— A Hyundai and Kia engine settlement has been granted preliminary approval after the judge found the settlement was fair and adequate to owners and lessees.
The Hyundai and Kia class action lawsuit includes vehicles originally equipped with or replaced with Theta II 2-liter or 2.4-liter gasoline direct injection engines in the U.S.
- 2011-2018 and certain 2019 Hyundai Sonatas
- 2013-2018 and certain 2019 Hyundai Santa Fe Sports
- 2014-2015, 2018 and certain 2019 Hyundai Tucsons
- 2011-2018 and certain 2019 Kia Optimas
- 2011-2018 and certain 2019 Kia Sorentos
- 2011-2018 and certain 2019 Kia Sportages
For 2019 model year vehicles listed above, the vehicles are those manufactured before knock sensor detection system technology was placed into production.

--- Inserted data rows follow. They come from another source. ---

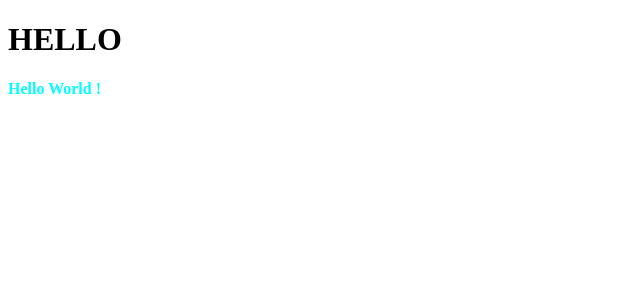
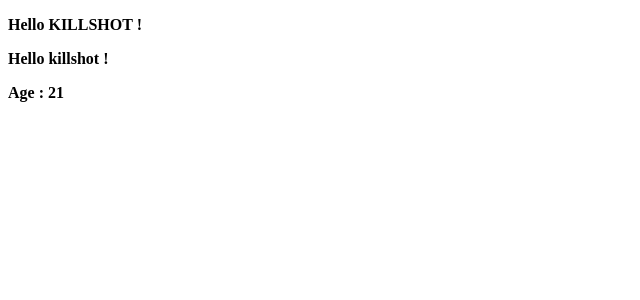
Before and after one commit to killshotxd/Angular-basics, an Angular app: page / in a window 1280 px wide. Shown: the top 300 px of the page, without its empty margins (0-640 px from the left). Built offline with nearby package versions, Linux system fonts and the light colour scheme.

Commit message:
Expressions

```diff
--- a/src/app/app.component.css
+++ b/src/app/app.component.css
@@ -1,4 +1,4 @@
 p {
-  color: aqua;
+  color: #000;
   font-weight: 600;
 }
--- a/src/app/app.component.html
+++ b/src/app/app.component.html
@@ -1,3 +1,3 @@
-<h1>HELLO</h1>
-
-<p>Hello World !</p>
+<p>Hello {{ name.toUpperCase() }} !</p>
+<p>Hello {{ getName() }} !</p>
+<p>Age : {{ 15 + 6 }}</p>
--- a/src/app/app.component.ts
+++ b/src/app/app.component.ts
@@ -7,4 +7,10 @@ import { Component } from '@angular/core';
   styleUrls: ['./app.component.css'],
   // styles:[] INLINE STYLES
 })
-export class AppComponent {}
+export class AppComponent {
+  name = 'killshot';
+
+  getName() {
+    return this.name;
+  }
+}
```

According to the consolidated class action, the Hyundai and Kia vehicles are at risk of engine fires because of defects that block the flow of oil to the Theta II engines. This causes complete engine failure and owners have reported multiple fires that left only the frames.
The plaintiffs allege Hyundai and Kia concealed the engine defects and refused to perform free engine repairs. In addition, dealerships allegedly ignored complaints until the vehicles suffered serious mechanical problems necessitating expensive repairs.
Kia, Hyundai and the plaintiffs agreed to settle the lawsuit in October 2019 and announced the terms and possible benefits for owners and lessees. But with preliminary approval now granted by the judge, customers are one step closer to receiving those benefits.
Judge Josephine L. Staton says she granted preliminary approval to the settlement because the automakers and plaintiffs are aware of the expense and risk of continued litigation. Hyundai and Kia deny any liability and deny there are defects in the engines, while the plaintiffs allege the automakers committed fraud.
According to the judge, the plaintiffs may be "unable to make some of the factual showings required to succeed on the claims brought." At the same time, Hyundai/Kia will argue "they did not conceal any material information, and Defendants might otherwise successfully 'whittle down [their] overall liability' to the Class if litigation were to proceed."
Then there is the issue of time, possibly litigation that will take years, and how it "would reduce the value of consideration received by the Class as benefits of the lifetime warranty would be reduced, and vehicle ownership and service records may become harder to locate."
"The Court finds that these considerations, as well as the inherent risk of litigation, weigh in favor of granting preliminary approval." - Judge Staton
Additional details were provided by the judge concerning the engine settlement, including how Kia will hire a third-party to administer the settlement, but Hyundai plans on playing the role of settlement administrator for Hyundai vehicle owners and lessees.
An affected owner or lessee must submit a valid claim form within 90 days of the final approval order of the settlement. According to the settlement agreement, the final approval hearing is scheduled for November 13, 2020.
However, there is no such limitation on the benefits available under the lifetime warranty coverage provided for the engine short block.
Claim forms will be reviewed and within 60 days the claimant will be notified concerning the outcome of the review and the amount that will be reimbursed. If there are problems with a claim form, a customer will have 35 days to fix the errors, then the settlement administrator has 35 days to notify the customer about the final determination.
For reimbursement, the customer will be able to choose to receive a check or a debit card.
The judge says the parties haven't yet negotiated the amount that will be paid to attorneys for the plaintiffs.
The Hyundai and Kia engine settlement is taking place in the U.S. District Court for the Central District of California - In re: Kia Engine Litigation, Case No. 8:17-cv-00838.
The plaintiffs are represented by Sauder Schelkopf, The Sultzer Law Group, Walsh PLLC, and Hagens Berman Sobol Shapiro LLP.